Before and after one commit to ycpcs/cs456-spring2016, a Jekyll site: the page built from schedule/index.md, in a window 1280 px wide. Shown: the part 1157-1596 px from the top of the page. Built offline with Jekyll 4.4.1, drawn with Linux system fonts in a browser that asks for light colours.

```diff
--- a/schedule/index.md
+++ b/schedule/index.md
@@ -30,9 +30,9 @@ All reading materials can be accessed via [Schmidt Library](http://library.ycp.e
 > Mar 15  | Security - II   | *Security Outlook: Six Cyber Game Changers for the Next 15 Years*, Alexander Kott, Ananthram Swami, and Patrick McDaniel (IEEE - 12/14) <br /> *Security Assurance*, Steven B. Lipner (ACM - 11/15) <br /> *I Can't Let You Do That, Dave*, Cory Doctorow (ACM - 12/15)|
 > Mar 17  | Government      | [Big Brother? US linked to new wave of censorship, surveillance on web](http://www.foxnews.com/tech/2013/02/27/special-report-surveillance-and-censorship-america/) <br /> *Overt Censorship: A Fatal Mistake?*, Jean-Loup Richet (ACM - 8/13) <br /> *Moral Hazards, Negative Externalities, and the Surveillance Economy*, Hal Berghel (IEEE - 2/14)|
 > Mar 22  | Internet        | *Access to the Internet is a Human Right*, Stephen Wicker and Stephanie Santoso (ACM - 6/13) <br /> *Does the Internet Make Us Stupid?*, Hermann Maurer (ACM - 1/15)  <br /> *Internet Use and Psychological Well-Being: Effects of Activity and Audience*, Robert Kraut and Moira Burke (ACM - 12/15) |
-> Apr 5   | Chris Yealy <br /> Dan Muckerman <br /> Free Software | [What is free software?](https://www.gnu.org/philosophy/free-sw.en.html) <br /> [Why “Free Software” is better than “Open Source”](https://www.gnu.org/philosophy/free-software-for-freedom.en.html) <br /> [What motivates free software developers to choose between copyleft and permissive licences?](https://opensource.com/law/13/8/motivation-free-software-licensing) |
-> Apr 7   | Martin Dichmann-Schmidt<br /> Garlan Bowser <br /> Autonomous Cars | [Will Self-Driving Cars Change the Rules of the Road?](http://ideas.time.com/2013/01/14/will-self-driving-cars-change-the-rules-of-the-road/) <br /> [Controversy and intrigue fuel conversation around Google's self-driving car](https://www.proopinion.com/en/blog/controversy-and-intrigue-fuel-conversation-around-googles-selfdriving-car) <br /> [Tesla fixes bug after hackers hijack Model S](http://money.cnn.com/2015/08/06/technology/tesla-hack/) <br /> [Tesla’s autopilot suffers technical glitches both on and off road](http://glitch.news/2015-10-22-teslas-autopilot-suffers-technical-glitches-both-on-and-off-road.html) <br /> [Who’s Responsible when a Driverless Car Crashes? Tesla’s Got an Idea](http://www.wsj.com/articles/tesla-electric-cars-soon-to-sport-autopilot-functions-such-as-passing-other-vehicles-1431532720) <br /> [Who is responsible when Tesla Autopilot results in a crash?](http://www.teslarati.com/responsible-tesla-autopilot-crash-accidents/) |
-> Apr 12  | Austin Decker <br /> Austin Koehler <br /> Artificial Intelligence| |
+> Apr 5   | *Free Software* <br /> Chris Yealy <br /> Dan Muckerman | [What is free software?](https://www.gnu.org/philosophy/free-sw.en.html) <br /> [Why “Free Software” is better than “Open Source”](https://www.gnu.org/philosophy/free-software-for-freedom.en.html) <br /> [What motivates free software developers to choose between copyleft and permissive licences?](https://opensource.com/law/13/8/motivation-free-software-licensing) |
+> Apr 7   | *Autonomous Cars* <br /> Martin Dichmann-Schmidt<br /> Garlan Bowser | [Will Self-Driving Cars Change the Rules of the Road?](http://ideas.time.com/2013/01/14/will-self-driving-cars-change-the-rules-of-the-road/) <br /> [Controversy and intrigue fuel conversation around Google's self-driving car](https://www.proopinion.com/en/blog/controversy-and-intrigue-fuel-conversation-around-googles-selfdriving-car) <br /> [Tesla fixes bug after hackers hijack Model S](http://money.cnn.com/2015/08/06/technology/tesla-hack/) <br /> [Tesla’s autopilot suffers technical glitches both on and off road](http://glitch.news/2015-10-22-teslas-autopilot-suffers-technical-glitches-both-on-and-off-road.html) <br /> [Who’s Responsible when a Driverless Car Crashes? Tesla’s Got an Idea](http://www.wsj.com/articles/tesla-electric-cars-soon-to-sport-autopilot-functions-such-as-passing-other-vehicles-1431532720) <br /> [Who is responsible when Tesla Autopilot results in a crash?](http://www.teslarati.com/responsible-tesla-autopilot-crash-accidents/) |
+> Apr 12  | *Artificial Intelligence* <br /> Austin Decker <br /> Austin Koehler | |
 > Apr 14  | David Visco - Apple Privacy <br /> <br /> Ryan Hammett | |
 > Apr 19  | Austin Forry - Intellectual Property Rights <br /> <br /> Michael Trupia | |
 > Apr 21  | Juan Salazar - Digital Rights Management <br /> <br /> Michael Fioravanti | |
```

Work task —
What lines in the listing above hold the string "schedule"? List them.

Answer to this problem —
Before and after one commit to ycpcs/cs456-spring2016, a Jekyll site: the page built from schedule/index.md, in a window 1280 px wide. Shown: the part 1157-1596 px from the top of the page. Built offline with Jekyll 4.4.1, drawn with Linux system fonts in a browser that asks for light colours.
--- a/schedule/index.md
+++ b/schedule/index.md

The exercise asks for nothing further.